The complete listing, repeated precisely, must form the answer.

* Dataset records:
★ ★ ★ ★

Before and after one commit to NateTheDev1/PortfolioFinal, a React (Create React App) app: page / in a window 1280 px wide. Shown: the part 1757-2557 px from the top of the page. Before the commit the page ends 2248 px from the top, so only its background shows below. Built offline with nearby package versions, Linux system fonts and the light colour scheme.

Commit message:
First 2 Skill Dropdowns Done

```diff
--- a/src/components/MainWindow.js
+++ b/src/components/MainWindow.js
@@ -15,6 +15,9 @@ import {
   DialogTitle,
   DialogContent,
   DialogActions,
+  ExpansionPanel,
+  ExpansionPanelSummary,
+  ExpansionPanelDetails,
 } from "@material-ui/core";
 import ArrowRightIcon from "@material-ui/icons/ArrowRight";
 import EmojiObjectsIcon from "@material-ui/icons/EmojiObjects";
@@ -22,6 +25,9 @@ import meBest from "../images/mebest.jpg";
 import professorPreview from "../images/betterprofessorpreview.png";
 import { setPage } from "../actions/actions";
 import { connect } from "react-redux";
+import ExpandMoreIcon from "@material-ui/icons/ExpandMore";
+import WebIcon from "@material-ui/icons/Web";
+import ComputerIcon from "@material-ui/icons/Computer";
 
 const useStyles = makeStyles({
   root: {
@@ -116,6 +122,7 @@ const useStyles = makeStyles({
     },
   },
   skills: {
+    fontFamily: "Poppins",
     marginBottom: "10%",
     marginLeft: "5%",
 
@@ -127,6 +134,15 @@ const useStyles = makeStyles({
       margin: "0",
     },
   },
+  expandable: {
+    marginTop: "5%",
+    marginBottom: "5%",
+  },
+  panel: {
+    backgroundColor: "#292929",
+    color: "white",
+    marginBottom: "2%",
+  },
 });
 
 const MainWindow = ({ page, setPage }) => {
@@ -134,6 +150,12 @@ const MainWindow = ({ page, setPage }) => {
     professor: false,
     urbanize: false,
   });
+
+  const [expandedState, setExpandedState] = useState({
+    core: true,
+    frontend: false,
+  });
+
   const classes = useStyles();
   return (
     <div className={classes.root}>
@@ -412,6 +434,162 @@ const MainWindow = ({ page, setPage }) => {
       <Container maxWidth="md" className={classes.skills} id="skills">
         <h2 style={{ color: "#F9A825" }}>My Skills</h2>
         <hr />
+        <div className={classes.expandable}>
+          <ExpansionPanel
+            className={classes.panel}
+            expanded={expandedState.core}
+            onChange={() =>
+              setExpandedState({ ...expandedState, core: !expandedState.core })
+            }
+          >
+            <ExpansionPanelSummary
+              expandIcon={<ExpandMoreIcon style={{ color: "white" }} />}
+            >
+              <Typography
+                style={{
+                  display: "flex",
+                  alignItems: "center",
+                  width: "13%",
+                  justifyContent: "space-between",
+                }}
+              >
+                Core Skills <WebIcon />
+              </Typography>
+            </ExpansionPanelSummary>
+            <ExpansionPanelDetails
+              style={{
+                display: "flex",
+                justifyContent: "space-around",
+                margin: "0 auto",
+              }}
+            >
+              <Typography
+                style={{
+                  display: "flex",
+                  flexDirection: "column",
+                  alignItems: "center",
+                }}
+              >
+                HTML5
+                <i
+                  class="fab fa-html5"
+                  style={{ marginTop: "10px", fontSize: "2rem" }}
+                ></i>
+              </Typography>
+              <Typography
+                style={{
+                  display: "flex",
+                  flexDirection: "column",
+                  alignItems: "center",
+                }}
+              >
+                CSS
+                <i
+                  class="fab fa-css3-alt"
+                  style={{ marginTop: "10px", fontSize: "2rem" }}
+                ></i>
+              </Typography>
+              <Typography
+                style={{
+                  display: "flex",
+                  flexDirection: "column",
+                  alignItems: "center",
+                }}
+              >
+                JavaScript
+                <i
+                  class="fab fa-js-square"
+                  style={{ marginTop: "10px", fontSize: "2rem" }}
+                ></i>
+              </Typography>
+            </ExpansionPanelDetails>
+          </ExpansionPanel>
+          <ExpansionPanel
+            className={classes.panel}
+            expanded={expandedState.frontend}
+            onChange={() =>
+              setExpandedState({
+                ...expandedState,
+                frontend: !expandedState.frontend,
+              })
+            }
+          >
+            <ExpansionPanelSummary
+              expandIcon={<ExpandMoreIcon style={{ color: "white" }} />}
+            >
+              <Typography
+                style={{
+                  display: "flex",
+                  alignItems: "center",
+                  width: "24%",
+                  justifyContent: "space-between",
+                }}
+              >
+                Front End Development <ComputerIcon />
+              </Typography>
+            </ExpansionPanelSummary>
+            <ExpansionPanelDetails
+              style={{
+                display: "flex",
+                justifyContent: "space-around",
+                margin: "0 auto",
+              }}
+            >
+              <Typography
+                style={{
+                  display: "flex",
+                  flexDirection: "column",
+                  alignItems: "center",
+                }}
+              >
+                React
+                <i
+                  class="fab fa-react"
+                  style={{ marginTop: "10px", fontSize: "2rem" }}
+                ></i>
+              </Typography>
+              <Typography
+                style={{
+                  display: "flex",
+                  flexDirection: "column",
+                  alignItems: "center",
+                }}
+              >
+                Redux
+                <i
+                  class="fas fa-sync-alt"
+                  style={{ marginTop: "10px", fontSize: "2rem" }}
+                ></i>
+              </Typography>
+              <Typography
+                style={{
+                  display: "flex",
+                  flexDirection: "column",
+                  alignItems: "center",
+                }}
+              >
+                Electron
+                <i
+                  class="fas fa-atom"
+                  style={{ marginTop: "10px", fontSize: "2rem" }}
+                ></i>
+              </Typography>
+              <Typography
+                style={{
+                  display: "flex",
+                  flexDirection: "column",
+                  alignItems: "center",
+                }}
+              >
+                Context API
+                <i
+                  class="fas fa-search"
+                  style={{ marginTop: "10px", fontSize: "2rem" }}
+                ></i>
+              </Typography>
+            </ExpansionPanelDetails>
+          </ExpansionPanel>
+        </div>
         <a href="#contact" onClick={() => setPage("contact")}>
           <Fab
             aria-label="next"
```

★ ★ ★ ★

* Exercise result:
Before and after one commit to NateTheDev1/PortfolioFinal, a React (Create React App) app: page / in a window 1280 px wide. Shown: the part 1757-2557 px from the top of the page. Before the commit the page ends 2248 px from the top, so only its background shows below. Built offline with nearby package versions, Linux system fonts and the light colour scheme.

Commit message:
First 2 Skill Dropdowns Done

```diff
--- a/src/components/MainWindow.js
+++ b/src/components/MainWindow.js
@@ -15,6 +15,9 @@ import {
   DialogTitle,
   DialogContent,
   DialogActions,
+  ExpansionPanel,
+  ExpansionPanelSummary,
+  ExpansionPanelDetails,
 } from "@material-ui/core";
 import ArrowRightIcon from "@material-ui/icons/ArrowRight";
 import EmojiObjectsIcon from "@material-ui/icons/EmojiObjects";
@@ -22,6 +25,9 @@ import meBest from "../images/mebest.jpg";
 import professorPreview from "../images/betterprofessorpreview.png";
 import { setPage } from "../actions/actions";
 import { connect } from "react-redux";
+import ExpandMoreIcon from "@material-ui/icons/ExpandMore";
+import WebIcon from "@material-ui/icons/Web";
+import ComputerIcon from "@material-ui/icons/Computer";
 
 const useStyles = makeStyles({
   root: {
@@ -116,6 +122,7 @@ const useStyles = makeStyles({
     },
   },
   skills: {
+    fontFamily: "Poppins",
     marginBottom: "10%",
     marginLeft: "5%",
 
@@ -127,6 +134,15 @@ const useStyles = makeStyles({
       margin: "0",
     },
   },
+  expandable: {
+    marginTop: "5%",
+    marginBottom: "5%",
+  },
+  panel: {
+    backgroundColor: "#292929",
+    color: "white",
+    marginBottom: "2%",
+  },
 });
 
 const MainWindow = ({ page, setPage }) => {
@@ -134,6 +150,12 @@ const MainWindow = ({ page, setPage }) => {
     professor: false,
     urbanize: false,
   });
+
+  const [expandedState, setExpandedState] = useState({
+    core: true,
+    frontend: false,
+  });
+
   const classes = useStyles();
   return (
     <div className={classes.root}>
@@ -412,6 +434,162 @@ const MainWindow = ({ page, setPage }) => {
       <Container maxWidth="md" className={classes.skills} id="skills">
         <h2 style={{ color: "#F9A825" }}>My Skills</h2>
         <hr />
+        <div className={classes.expandable}>
+          <ExpansionPanel
+            className={classes.panel}
+            expanded={expandedState.core}
+            onChange={() =>
+              setExpandedState({ ...expandedState, core: !expandedState.core })
+            }
+          >
+            <ExpansionPanelSummary
+              expandIcon={<ExpandMoreIcon style={{ color: "white" }} />}
+            >
+              <Typography
+                style={{
+                  display: "flex",
+                  alignItems: "center",
+                  width: "13%",
+                  justifyContent: "space-between",
+                }}
+              >
+                Core Skills <WebIcon />
+              </Typography>
+            </ExpansionPanelSummary>
+            <ExpansionPanelDetails
+              style={{
+                display: "flex",
+                justifyContent: "space-around",
+                margin: "0 auto",
+              }}
+            >
+              <Typography
+                style={{
+                  display: "flex",
+                  flexDirection: "column",
+                  alignItems: "center",
+                }}
+              >
+                HTML5
+                <i
+                  class="fab fa-html5"
+                  style={{ marginTop: "10px", fontSize: "2rem" }}
+                ></i>
+              </Typography>
+              <Typography
+                style={{
+                  display: "flex",
+                  flexDirection: "column",
+                  alignItems: "center",
+                }}
+              >
+                CSS
+                <i
+                  class="fab fa-css3-alt"
+                  style={{ marginTop: "10px", fontSize: "2rem" }}
+                ></i>
+              </Typography>
+              <Typography
+                style={{
+                  display: "flex",
+                  flexDirection: "column",
+                  alignItems: "center",
+                }}
+              >
+                JavaScript
+                <i
+                  class="fab fa-js-square"
+                  style={{ marginTop: "10px", fontSize: "2rem" }}
+                ></i>
+              </Typography>
+            </ExpansionPanelDetails>
+          </ExpansionPanel>
+          <ExpansionPanel
+            className={classes.panel}
+            expanded={expandedState.frontend}
+            onChange={() =>
+              setExpandedState({
+                ...expandedState,
+                frontend: !expandedState.frontend,
+              })
+            }
+          >
+            <ExpansionPanelSummary
+              expandIcon={<ExpandMoreIcon style={{ color: "white" }} />}
+            >
+              <Typography
+                style={{
+                  display: "flex",
+                  alignItems: "center",
+                  width: "24%",
+                  justifyContent: "space-between",
+                }}
+              >
+                Front End Development <ComputerIcon />
+              </Typography>
+            </ExpansionPanelSummary>
+            <ExpansionPanelDetails
+              style={{
+                display: "flex",
+                justifyContent: "space-around",
+                margin: "0 auto",
+              }}
+            >
+              <Typography
+                style={{
+                  display: "flex",
+                  flexDirection: "column",
+                  alignItems: "center",
+                }}
+              >
+                React
+                <i
+                  class="fab fa-react"
+                  style={{ marginTop: "10px", fontSize: "2rem" }}
+                ></i>
+              </Typography>
+              <Typography
+                style={{
+                  display: "flex",
+                  flexDirection: "column",
+                  alignItems: "center",
+                }}
+              >
+                Redux
+                <i
+                  class="fas fa-sync-alt"
+                  style={{ marginTop: "10px", fontSize: "2rem" }}
+                ></i>
+              </Typography>
+              <Typography
+                style={{
+                  display: "flex",
+                  flexDirection: "column",
+                  alignItems: "center",
+                }}
+              >
+                Electron
+                <i
+                  class="fas fa-atom"
+                  style={{ marginTop: "10px", fontSize: "2rem" }}
+                ></i>
+              </Typography>
+              <Typography
+                style={{
+                  display: "flex",
+                  flexDirection: "column",
+                  alignItems: "center",
+                }}
+              >
+                Context API
+                <i
+                  class="fas fa-search"
+                  style={{ marginTop: "10px", fontSize: "2rem" }}
+                ></i>
+              </Typography>
+            </ExpansionPanelDetails>
+          </ExpansionPanel>
+        </div>
         <a href="#contact" onClick={() => setPage("contact")}>
           <Fab
             aria-label="next"
```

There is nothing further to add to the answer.